SYLLABUS BY THE COURT
1. This case was decided on stipulated facts and the interpretation of a written instrument; our review is unlimited.
2. In employment cases, the right to procedural due process depends on the existence of a cognizable property interest in continued employment. State law rather than the federal Constitution creates property interests in employment.
3. The right to terminate employment is distinct from the right to due process. And although the contract defines the terms of employment, Kansas statutes, not contract provisions, provide a tenured teacher with a property interest in continued employment.
4. On appeal, our review of the interpretation of statutes is unlimited.
5. Once a teacher is tenured, he or she qualifies for protection under the Teachers Due Process Act. That act is interpreted and applied.
6. Under the Teachers Due Process Act, a notice of termination must include a statement of the reasons for termination and the right to request a hearing within 15 days of the termination notice.
7. Failure to comply with K.S.A. 2006 Supp. 72-5438 constitutes a violation of due process.
8. Although the teacher in this case failed to meet an essential element of employment, i.e., possessing a valid teacher's certificate, she could not be deprived of her property interest in continued employment without the due process provided by the Teachers Due Process Act, regardless of the strength of the grounds for terminating that employment. In other words, under the circumstances of this case, the employment contract cannot trump the due process policy embodied in the Teachers Due Process Act.
Appeal from Geary District Court; LARRY E. BENGTSON, judge. Opinion filed September 28, 2007. Reversed and remanded.
Stephen W. Cavanaugh, of Cavanaugh, Smith & Lemon, P.A., of Topeka, for appellant.
Mark Edwards and Peter Charles Rombold, of Hoover, Schermerhorn, Edwards, Pinaire & Rombold, of Junction City, for appellee.
David C. Cunningham, of Kansas Association of School Boards, Inc., of Topeka, amicus curiae.
Before CAPLINGER, P.J., ELLIOTT, J., and BUKATY, S.J.
ELLIOTT, J.: Helen Rettie appeals the trial court's ruling that her employment contract with Unified School District 475 (U.S.D. 475) is void because she allowed her teacher's certificate to lapse and, therefore, she was not entitled to a due process termination hearing. We reverse and remand.
The facts are essentially undisputed, as the case proceeded to bench trial on stipulated facts.

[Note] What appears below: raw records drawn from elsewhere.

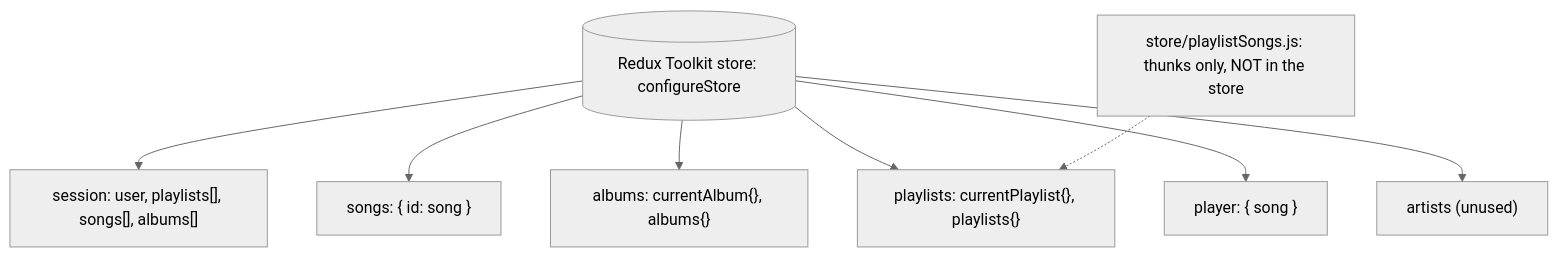
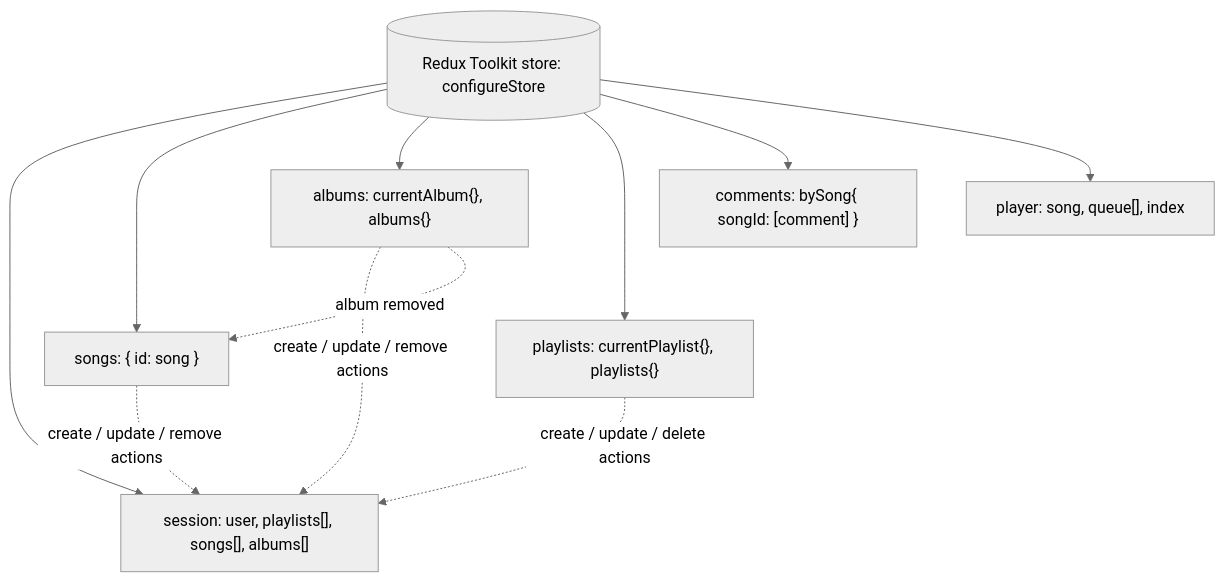
Before and after one commit to tyler-tor/SoundHaze: the fourth of 5 diagrams in docs/WALKTHROUGH.md, drawn with Mermaid (neutral theme). The commit also changed other lines of this file and 1 other file, not shown here.

````diff
--- a/docs/WALKTHROUGH.md
+++ b/docs/WALKTHROUGH.md
@@ -609,10 +624,13 @@
 ```mermaid
 flowchart TB
     S[(Redux Toolkit store: configureStore)] --> session["session: user, playlists[], songs[], albums[]"]
     S --> songs["songs: { id: song }"]
     S --> albums["albums: currentAlbum{}, albums{}"]
     S --> playlists["playlists: currentPlaylist{}, playlists{}"]
-    S --> player["player: { song }"]
-    S --> artists["artists (unused)"]
-    PS["store/playlistSongs.js: thunks only, NOT in the store"] -.-> playlists
+    S --> comments["comments: bySong{ songId: [comment] }"]
+    S --> player["player: song, queue[], index"]
+    albums -. "create / update / remove actions" .-> session
+    playlists -. "create / update / delete actions" .-> session
+    songs -. "create / update / remove actions" .-> session
+    albums -. "album removed" .-> songs
 ```
````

Rettie was a tenured teacher qualified to teach early childhood handicapped classes and employed by Unified School District 475 for the school year from August 11, 2003, through May 28, 2004. Rettie renewed her contract with U.S.D. 475 for the 2004-2005 school year beginning on August 9, 2004.
On July 7, 2004, Rettie's teacher's certificate lapsed due to her failure to complete the prescribed continuing education requirements. Rettie applied for a substitute teacher's certificate which was granted on July 12, 2004.
Due to the lapse in Rettie's teacher's certificate, a letter dated July 19, 2004, was sent to Rettie indicating her position with the district was terminated. The letter provided:
"Upon review of your current certification status I found that you no longer meet the requirements of your teaching contract with Geary County USD 475 schools. Your contract states that 'the contract shall be void if the teacher fails to have on file with the Board continuously during employment a valid Kansas Teaching Certificate for the level at which the teacher is employed and for the subjects employed to teach.'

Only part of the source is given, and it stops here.